Structured diff data:
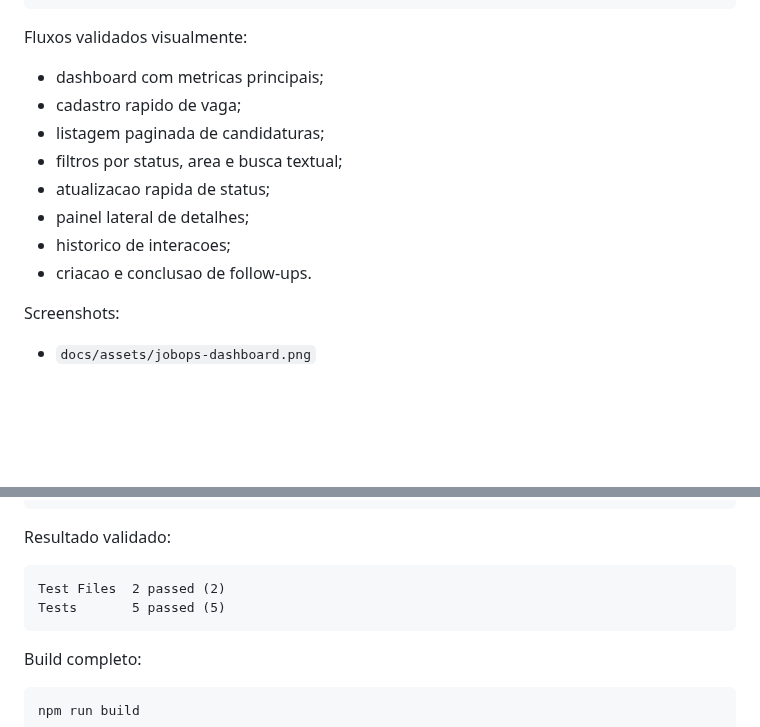
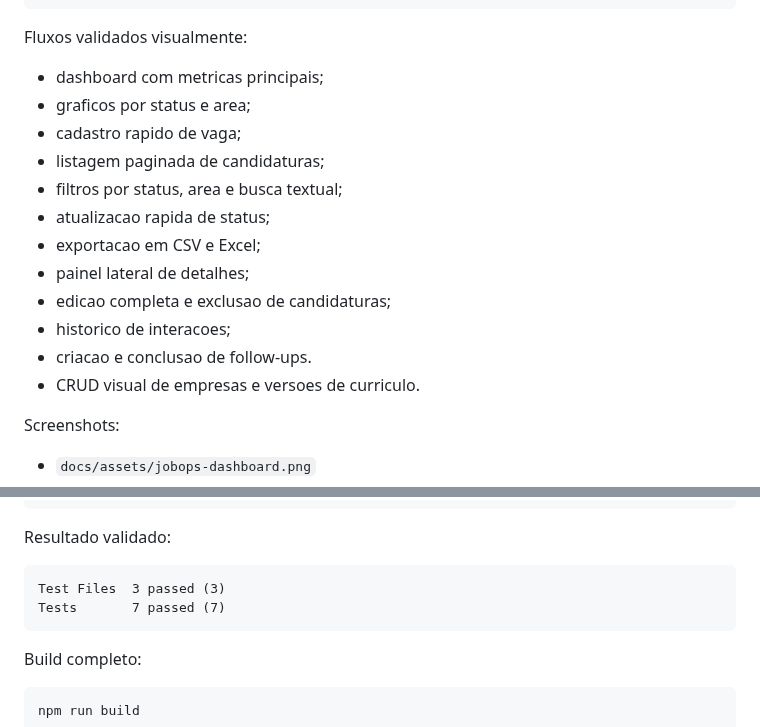
Before and after one commit to VitorAngN/jobops, a Markdown page: docs/07-evidencias-tecnicas.md, 2 parts joined by grey strips. Drawn GitHub-style; blank space fills up the shorter version.

````diff
--- a/docs/07-evidencias-tecnicas.md
+++ b/docs/07-evidencias-tecnicas.md
@@ -126,13 +126,17 @@ http://localhost:5173
 Fluxos validados visualmente:
 
 - dashboard com metricas principais;
+- graficos por status e area;
 - cadastro rapido de vaga;
 - listagem paginada de candidaturas;
 - filtros por status, area e busca textual;
 - atualizacao rapida de status;
+- exportacao em CSV e Excel;
 - painel lateral de detalhes;
+- edicao completa e exclusao de candidaturas;
 - historico de interacoes;
 - criacao e conclusao de follow-ups.
+- CRUD visual de empresas e versoes de curriculo.
 
 Screenshots:
 
@@ -163,8 +167,8 @@ npm run test
 Resultado validado:
 
 ```text
-Test Files  2 passed (2)
-Tests       5 passed (5)
+Test Files  3 passed (3)
+Tests       7 passed (7)
 ```
 
 Build completo:
````
Also changed, not shown: README.md (+6 -1 lines), docs/04-ui-fluxos.md (+7 -0 lines), docs/assets/jobops-dashboard.png, docs/assets/jobops-detail.png, 5 other files.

REQUIRED WORK
Line count for the word "status": give the number of lines in the entries above that contain it, and nothing more.

TASK OUTPUT
3